- [Material provided]

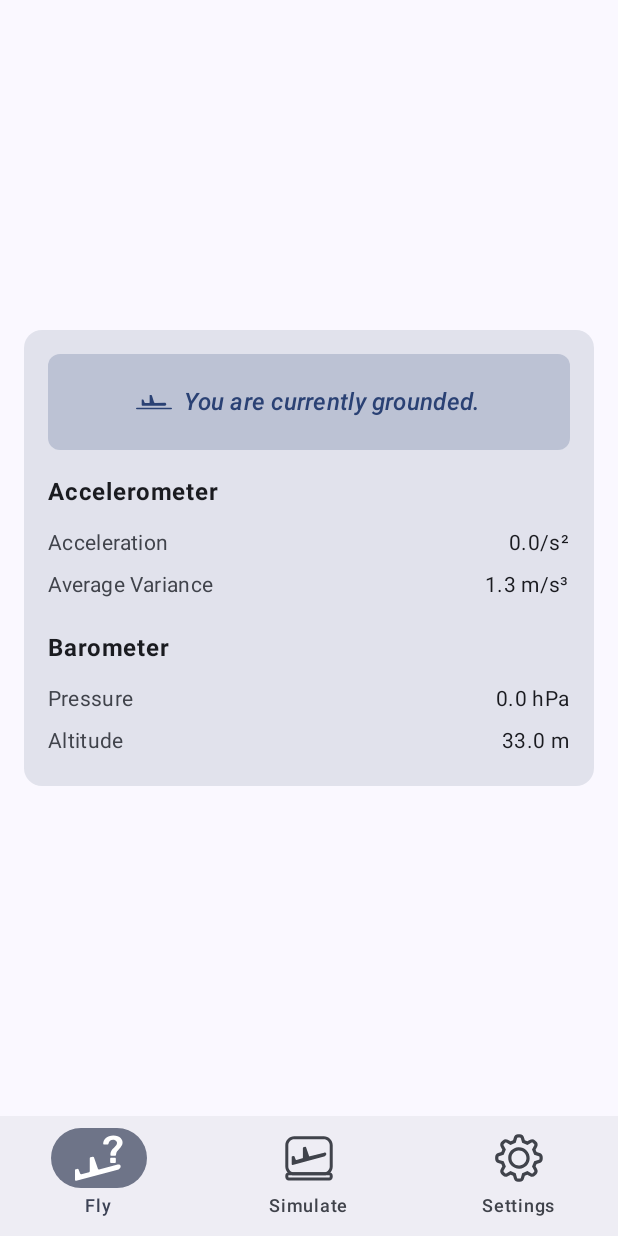
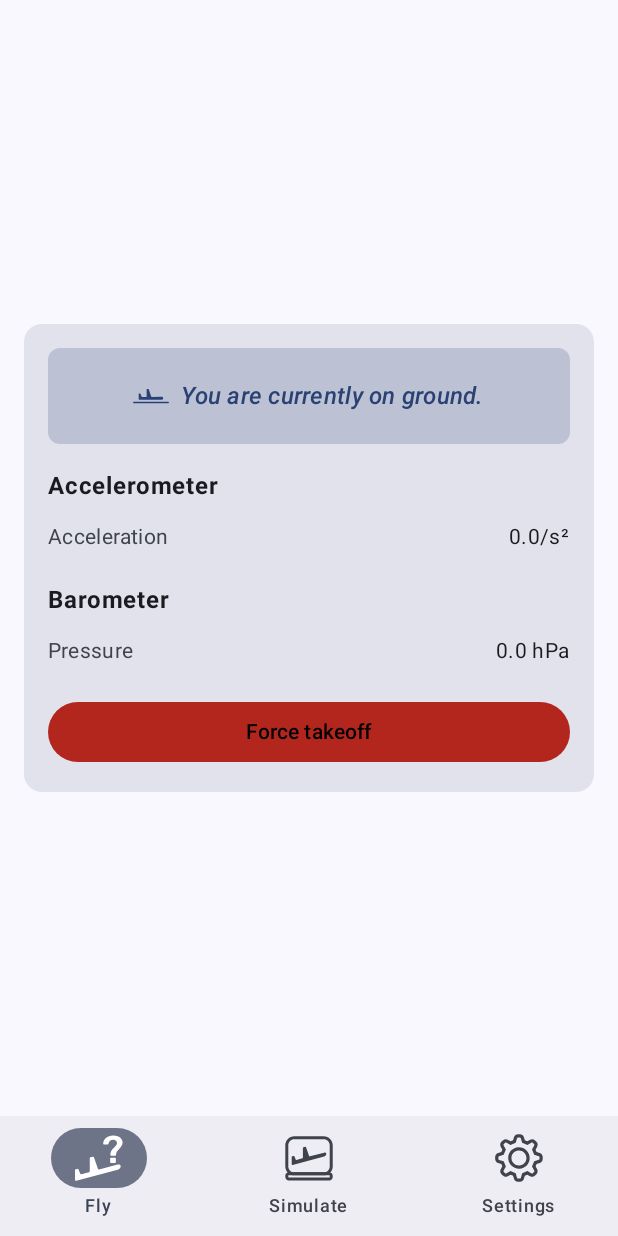
Before and after one commit to Frequent-Flyers/flysense, an Android app built with Jetpack Compose: the screen it shows after launch (MainActivity), on a phone screen of 412 x 824 dp. Run offline under Robolectric (Android 15) with nearby library versions, the phone set to English and light mode, and no system bars; our stand-ins replace Dagger/Hilt's generated code.

Commit message:
Various bug fixes and improvements.

```diff
--- a/project/app/src/main/java/com/example/airsense/MainActivity.kt
+++ b/project/app/src/main/java/com/example/airsense/MainActivity.kt
@@ -17,6 +17,8 @@ import androidx.compose.foundation.layout.height
 import androidx.compose.foundation.layout.padding
 import androidx.compose.foundation.layout.size
 import androidx.compose.foundation.shape.RoundedCornerShape
+import androidx.compose.material3.Button
+import androidx.compose.material3.ButtonDefaults
 import androidx.compose.material3.Card
 import androidx.compose.material3.CardDefaults
 import androidx.compose.material3.Icon
@@ -24,26 +26,29 @@ import androidx.compose.material3.MaterialTheme
 import androidx.compose.material3.Scaffold
 import androidx.compose.material3.Text
 import androidx.compose.runtime.Composable
-import androidx.compose.runtime.LaunchedEffect
 import androidx.compose.runtime.getValue
 import androidx.compose.runtime.mutableIntStateOf
+import androidx.compose.runtime.mutableStateOf
 import androidx.compose.runtime.remember
 import androidx.compose.runtime.setValue
 import androidx.compose.ui.Alignment
 import androidx.compose.ui.Modifier
 import androidx.compose.ui.draw.clip
+import androidx.compose.ui.graphics.Color
 import androidx.compose.ui.graphics.vector.ImageVector
 import androidx.compose.ui.res.vectorResource
 import androidx.compose.ui.text.font.FontWeight
 import androidx.compose.ui.unit.dp
 import androidx.lifecycle.viewmodel.compose.viewModel
-import com.example.airsense.components.AppTopBar
+import com.example.airsense.detector.algorithm.FlightDetectionAlgorithm
+import com.example.airsense.detector.algorithm.FlightState
 import com.example.compose.AirSenseTheme
 import dagger.hilt.android.AndroidEntryPoint
 
 @AndroidEntryPoint
 class MainActivity : ComponentActivity() {
     private lateinit var viewModel: MainViewModel
+    private lateinit var flightDetectionAlgorithm: FlightDetectionAlgorithm
 
     override fun onCreate(savedInstanceState: Bundle?) {
         super.onCreate(savedInstanceState)
@@ -52,7 +57,14 @@ class MainActivity : ComponentActivity() {
         setContent {
             AirSenseTheme {
                 viewModel = viewModel<MainViewModel>()
+                flightDetectionAlgorithm = viewModel.flightDetectionAlgorithm
                 var selectedItemIndex by remember { mutableIntStateOf(0) }
+                var flightState by remember { mutableStateOf(FlightState.GROUNDED) }
+
+                flightDetectionAlgorithm.listener = { newFlightState ->
+                    Log.d("MainActivity", "[REALTIME] New flight state: $newFlightState")
+                    flightState = newFlightState
+                }
 
                 Scaffold(
                     bottomBar = {
@@ -80,7 +92,10 @@ class MainActivity : ComponentActivity() {
                         verticalArrangement = Arrangement.Center,
                         horizontalAlignment = Alignment.CenterHorizontally
                     ) {
-                        FlightStatusCard(viewModel)
+                        FlightStatusCard(viewModel, flightState, onEndSimulationClick = {
+                            if (flightState == FlightState.GROUNDED) viewModel.flightDetectionAlgorithm.forceFlight()
+                            else viewModel.flightDetectionAlgorithm.forceLanding()
+                        })
                     }
                 }
 
@@ -102,11 +117,13 @@ class MainActivity : ComponentActivity() {
 @Composable
 fun FlightStatusCard(
     viewModel: MainViewModel,
+    flightState: FlightState,
     acceleration: Double = 0.3,
     variance: Double = 1.3,
     pressure: Double = 1013.0,
     altitude: Double = 33.0,
-    status: String = "grounded" // default status and placeholder
+    status: String = "grounded", // default status and placeholder
+    onEndSimulationClick: () -> Unit
 ) {
     Card(
         modifier = Modifier
@@ -132,15 +149,15 @@ fun FlightStatusCard(
                     horizontalArrangement = Arrangement.Center
                 ) {
                     Icon(
-                        imageVector = ImageVector.vectorResource(id = R.drawable.grounded),
-                        contentDescription = "Grounded Icon",
+                        imageVector = ImageVector.vectorResource(id = if (flightState == FlightState.GROUNDED) R.drawable.grounded else R.drawable.cruising),
+                        contentDescription = "Grounded/Cruising Icon",
                         tint = MaterialTheme.colorScheme.primary,
                         modifier = Modifier
                             .size(32.dp)
                             .padding(end = 8.dp)
                     )
                     Text(
-                        text = "You are currently $status.",
+                        text = "You are currently ${if (flightState == FlightState.GROUNDED) "on ground" else "flying"}.",
                         style = MaterialTheme.typography.titleMedium.copy(
                             fontStyle = androidx.compose.ui.text.font.FontStyle.Italic,
                             fontWeight = FontWeight.Medium
@@ -160,7 +177,7 @@ fun FlightStatusCard(
                 )
                 Spacer(modifier = Modifier.height(8.dp))
                 InfoRow(label = "Acceleration", value = "${viewModel.absoluteAcceleration}/s²")
-                InfoRow(label = "Average Variance", value = "$variance m/s³")
+//                InfoRow(label = "Average Variance", value = "$variance m/s³")
             }
 
             Spacer(modifier = Modifier.height(16.dp))
@@ -173,7 +190,22 @@ fun FlightStatusCard(
                 )
                 Spacer(modifier = Modifier.height(8.dp))
                 InfoRow(label = "Pressure", value = "${viewModel.pressure} hPa")
-                InfoRow(label = "Altitude", value = "$altitude m")
+//                InfoRow(label = "Altitude", value = "$altitude m")
+            }
+
+            Spacer(modifier = Modifier.height(16.dp))
+
+            Button(
+                onClick = onEndSimulationClick,
+                colors = ButtonDefaults.buttonColors(
+                    containerColor = MaterialTheme.colorScheme.error
+                ),
+                modifier = Modifier.fillMaxWidth()
+            ) {
+                Text(
+                    text = if (flightState == FlightState.GROUNDED) "Force takeoff" else "Force landing",
+                    color = Color.Black
+                )
             }
         }
     }
--- a/project/app/src/main/java/com/example/airsense/MainViewModel.kt
+++ b/project/app/src/main/java/com/example/airsense/MainViewModel.kt
@@ -11,19 +11,16 @@ import kotlin.math.sqrt
 class MainViewModel @Inject constructor(
     @Named("realAccelerometerSensor") private val realAccelerometerSensor: MeasurableSensor,
 
-    @Named("realOrientationSensor") private val realOrientationSensor: MeasurableSensor,
-
     @Named("realBarometerSensor") private val realBarometerSensor: MeasurableSensor
 ) : BaseViewModel() {
-    private val flightDetectionAlgorithm = FlightDetectionAlgorithm()
+    val flightDetectionAlgorithm = FlightDetectionAlgorithm()
 
     private lateinit var currentAccelerometerSensor: MeasurableSensor
-    private lateinit var currentOrientationSensor: MeasurableSensor
     private lateinit var currentBarometerSensor: MeasurableSensor
     private var accelQueue = ArrayDeque<List<Double>>()
     private var baroQueue = ArrayDeque<List<Double>>()
-    private val batchSize = 7000 / 2 // 50 Hz
-    private val carryOver = 4000 / 2 // 50 Hz
+    private val batchSize = 8000
+    private val carryOver = 4000
     var isProcessing = false
 
 //    private val flightDetectionAlgorithm = FlightDetectionAlgorithm()
@@ -31,11 +28,10 @@ class MainViewModel @Inject constructor(
     init {
         // Start with the real accelerometer sensor by default
         currentAccelerometerSensor = realAccelerometerSensor
-        currentOrientationSensor = realOrientationSensor
         currentBarometerSensor = realBarometerSensor
         startAccelerometerSensor()
         startBarometerSensor()
-        flightDetectionAlgorithm.adjustFrequency(50)
+        //flightDetectionAlgorithm.adjustFrequency(50)
     }
 
     private fun startAccelerometerSensor() {
@@ -74,42 +70,6 @@ class MainViewModel @Inject constructor(
                 isProcessing = false
             }
         }
-    }
-
-    fun toggleSensor() {
-        // Stop the current sensor
-//        currentAccelerometerSensor.stopListening()
-//        currentOrientationSensor.stopListening()
-//        currentBarometerSensor.stopListening()
-//
-//        //clear the deques in the flight detection algorithm
-//        flightDetectionAlgorithm.reset()
-//
-//        // Toggle between real and fake sensors
-//        useFakeSensor = !useFakeSensor
-//        currentAccelerometerSensor = if (useFakeSensor) {
-//            simulatedAccelerometerSensor
-//        } else {
-//            realAccelerometerSensor
-//        }
-//
-//        currentOrientationSensor = if (useFakeSensor) {
-//            simulatedOrientationSensor
-//        } else {
-//            realOrientationSensor
-//        }
-//
-//        currentBarometerSensor = if (useFakeSensor) {
-//            simulatedBarometerSensor
-//        } else {
-//            realBarometerSensor
-//        }
-//
-//        // Start the new sensor
-//        startAccelerometerSensor()
-//        startOrientationSensor()
-//        startBarometerSensor()
-//        Log.d("MainViewModel", "Using ${if (useFakeSensor) "fake" else "real"} sensor.")
     }
 
 
@@ -153,19 +113,16 @@ class MainViewModel @Inject constructor(
     override fun onCleared() {
         super.onCleared()
         currentAccelerometerSensor.stopListening()
-        currentOrientationSensor.stopListening()
         currentBarometerSensor.stopListening()
     }
 
     fun stopListening() {
         currentAccelerometerSensor.stopListening()
-        currentOrientationSensor.stopListening()
         currentBarometerSensor.stopListening()
     }
 
     fun startListening() {
         currentAccelerometerSensor.startListening()
-        currentOrientationSensor.startListening()
         currentBarometerSensor.startListening()
     }
 }
--- a/project/app/src/main/java/com/example/airsense/detector/sensors/SensorModule.kt
+++ b/project/app/src/main/java/com/example/airsense/detector/sensors/SensorModule.kt
@@ -31,25 +31,6 @@ object SensorModule {
         )
     }
 
-    // Provide the orientation sensor
-    @Provides
-    @Singleton
-    @Named("realOrientationSensor")
-    fun provideOrientationSensor(app: Application): MeasurableSensor {
-        return OrientationSensor(app)
-    }
-
-    // Provide the fake orientation sensor
-//    @Provides
-//    @Singleton
-//    @Named("simulatedOrientationSensor")
-//    fun provideSimulatedOrientationSensor(): MeasurableSensor {
-//        return SimulatedOrientationSensor(
-//            CSVDataLoader(null, CSVDataLoader.DataType.ORIENTATION),
-//            SPEED
-//        )
-//    }
-
     // Provide the barometer sensor
     @Provides
     @Singleton
@@ -78,15 +59,6 @@ object SensorModule {
         return CSVDataLoader(inputStream, CSVDataLoader.DataType.ACCELEROMETER)
     }
 
-    // Provide the CSVDataLoader for the orientation sensor
-//    @Provides
-//    @Singleton
-//    @Named("orientationCSVLoader")
-//    fun provideOrientationCSVDataLoader(application: Application): CSVDataLoader {
-//        val inputStream = application.assets.open("Orientation.csv")
-//        return CSVDataLoader(inputStream, CSVDataLoader.DataType.ORIENTATION)
-//    }
-
     // Provide the CSVDataLoader for the barometer sensor
     @Provides
     @Singleton
```
Also changed, not shown: project/app/src/main/java/com/example/airsense/SimulationViewModel.kt (+0 -12 lines), project/app/src/main/java/com/example/airsense/SimulatorActivity.kt (+4 -3 lines), project/app/src/main/java/com/example/airsense/detector/algorithm/FlightDetectionAlgorithm.kt (+12 -0 lines).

- [Task directions]
Going through the records above, count the lines that hold the string "InfoRow" and give only the total.

- [Exercise solution]
6